SINGAPORE—China’s trade with the rest of the world withered in April under pressure from Covid19 lockdowns and sagging demand from overseas, signaling the global economy is losing steam as
high inflation eats into consumer spending.
The pullback in exports that have helped power China’s growth is compounding worries over a world
economy already shaken by war in Ukraine and rising interest rates in the U.S. and Europe.
China’s exports rose 3.9% from a year earlier in April, data from China’s customs bureau showed
Monday, tumbling from 14.7% growth a month earlier. That was the weakest increase in nearly two
years and matched a median forecast made by economists polled by The Wall Street Journal.
Imports were flat in April from a year earlier, easing from a 0.1% decline in March. That was a better
performance than the 3% decline expected by the polled economists.
The data come on the heels of disappointing manufacturing figures from Germany and weakening
export growth in South Korea and Taiwan, all of which point to a slowdown in world trade and global
manufacturing. The Bank of England last week warned surging energy prices would drive annual
inflation in the U.K. to 10% this year, pushing the British economy close to stagnation.
These and other headwinds have put investors, company executives and policy makers on high alert.
Some economists fret the U.S. may tip into recession if the U.S. Federal Reserve squeezes consumer
and business spending too much in its battle to wring inflation from the economy.
Europe’s prospects are gloomier still, with the 19-nation eurozone at risk of its third recession in two
years as household incomes collapse thanks to the rising cost of energy, a consequence of Russia’s
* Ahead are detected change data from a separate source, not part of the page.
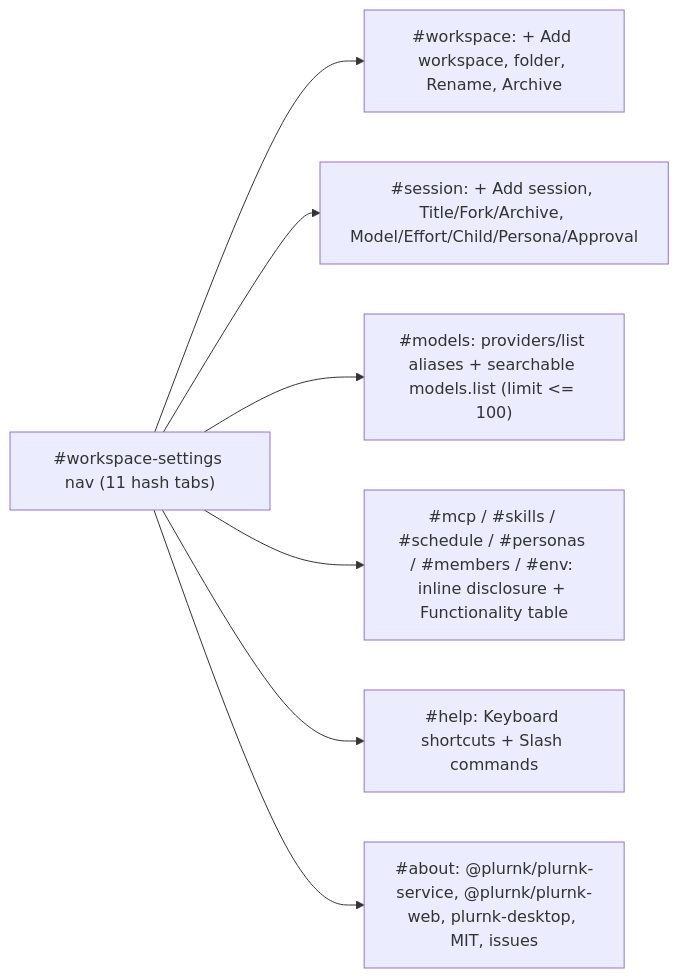
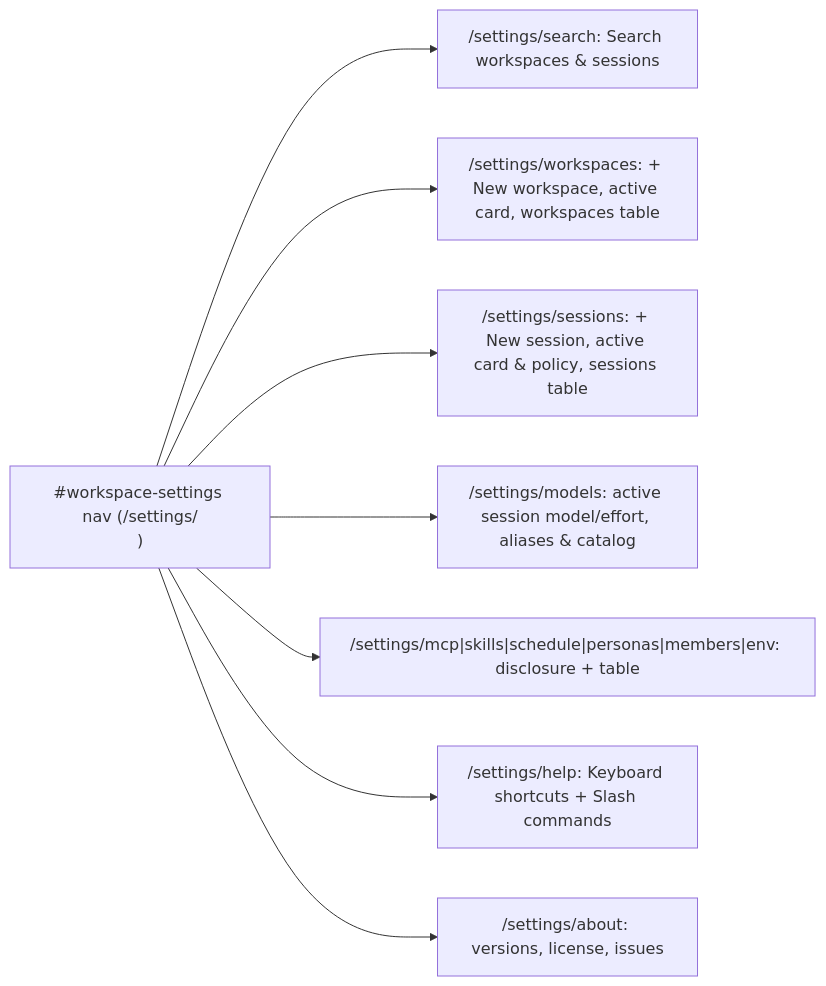
Before and after one commit to plurnk/plurnk-web: the first of 2 diagrams in SPEC.md, drawn with Mermaid. The commit also changed other lines of this file and 63 other files, not shown here.

Commit message:
feat(web): unify top bar and settings hub onto /settings/<section> (#172)

````diff
--- a/SPEC.md
+++ b/SPEC.md
@@ -298,9 +298,10 @@
 ```mermaid
 flowchart LR
-    Nav["#workspace-settings nav (11 hash tabs)"] --> WS["#workspace: + Add workspace, folder, Rename, Archive"]
-    Nav --> Sess["#session: + Add session, Title/Fork/Archive, Model/Effort/Child/Persona/Approval"]
-    Nav --> Models["#models: providers/list aliases + searchable models.list (limit <= 100)"]
-    Nav --> Fam["#mcp / #skills / #schedule / #personas / #members / #env: inline disclosure + Functionality table"]
-    Nav --> Help["#help: Keyboard shortcuts + Slash commands"]
-    Nav --> About["#about: @plurnk/plurnk-service, @plurnk/plurnk-web, plurnk-desktop, MIT, issues"]
+    Nav["#workspace-settings nav (/settings/<section>)"] --> Search["/settings/search: Search workspaces & sessions"]
+    Nav --> WS["/settings/workspaces: + New workspace, active card, workspaces table"]
+    Nav --> Sess["/settings/sessions: + New session, active card & policy, sessions table"]
+    Nav --> Models["/settings/models: active session model/effort, aliases & catalog"]
+    Nav --> Fam["/settings/mcp|skills|schedule|personas|members|env: disclosure + table"]
+    Nav --> Help["/settings/help: Keyboard shortcuts + Slash commands"]
+    Nav --> About["/settings/about: versions, license, issues"]
 ```
````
invasion of Ukraine and Western sanctions in response.
A slowdown in China, the world’s second-largest economy after the U.S., represents another big risk,
economists say. China accounted for 18% of global gross domestic product in 2021, behind the U.S. at
24% but ahead of the European Union, at 17%, according to HSBC. It accounted for 15% of all global
goods exports, according to the World Trade Organization, and in 2020 accounted for 29% of global
manufacturing output, according to United Nations data. Shanghai, which has been locked down for
more than a month, is the world’s busiest container port, according to the World Shipping Council.
China’s weakness “is a massive headwind for global growth,” said Rory Green, head of China and
Asia research at consulting firm TS Lombard in London.
Compared with March, however, exports fell 0.9% in April, while imports dropped 2.7%, highlighting
the pinch on trade as lockdowns reached important cities like Shanghai.
The metropolis of 25 million people has been under heavy restrictions for more than a month as
authorities try to bring caseloads down.
Highlighting the global impact, electric-vehicle maker Tesla Inc. shut its factory in the city for three
weeks in April, while auto-parts supplier Robert Bosch GmbH and chemicals producer BASF SE
reported difficulties sourcing components due to trucking shortages and supplier closures.
It isn’t just Shanghai that has been affected by Beijing’s zero-tolerance approach to the virus, with
dozens of cities experiencing some degree of restriction on economic activity and daily life.
Guangdong Yinrun Industry Co., which makes and sells sports bottles and toys at home and abroad,
was able to keep its plants in Shantou in southern China’s Guangdong province running in April
despite Covid-19 outbreaks in nearby cities like Guangzhou and Shenzhen, said Cai Yongyong, a sales
manager at the company.
But output was hit by transportation delays and production suspensions at key suppliers in China’s
eastern Zhejiang province, she said.
“Some goods can’t be produced because of a lack of parts,” she said.
Monday’s data adds to a string of downbeat reports on China’s economy. Surveys of managers in the
services and manufacturing sectors pointed to a sharp slowdown last month.
In a survey of 121 of its members conducted in late April and early May that was published Monday,
the American Chamber of Commerce in China said more than half have delayed or reduced
investment in China in response to the latest Covid-19 outbreaks and 58% expect revenue this year to
be weaker than forecast.
Almost 60% of those surveyed said they are still not operating at full capacity, citing staffing
shortages and logistical difficulties.
Some economists say official data underplays the extent of China’s trade slowdown. Adjusting for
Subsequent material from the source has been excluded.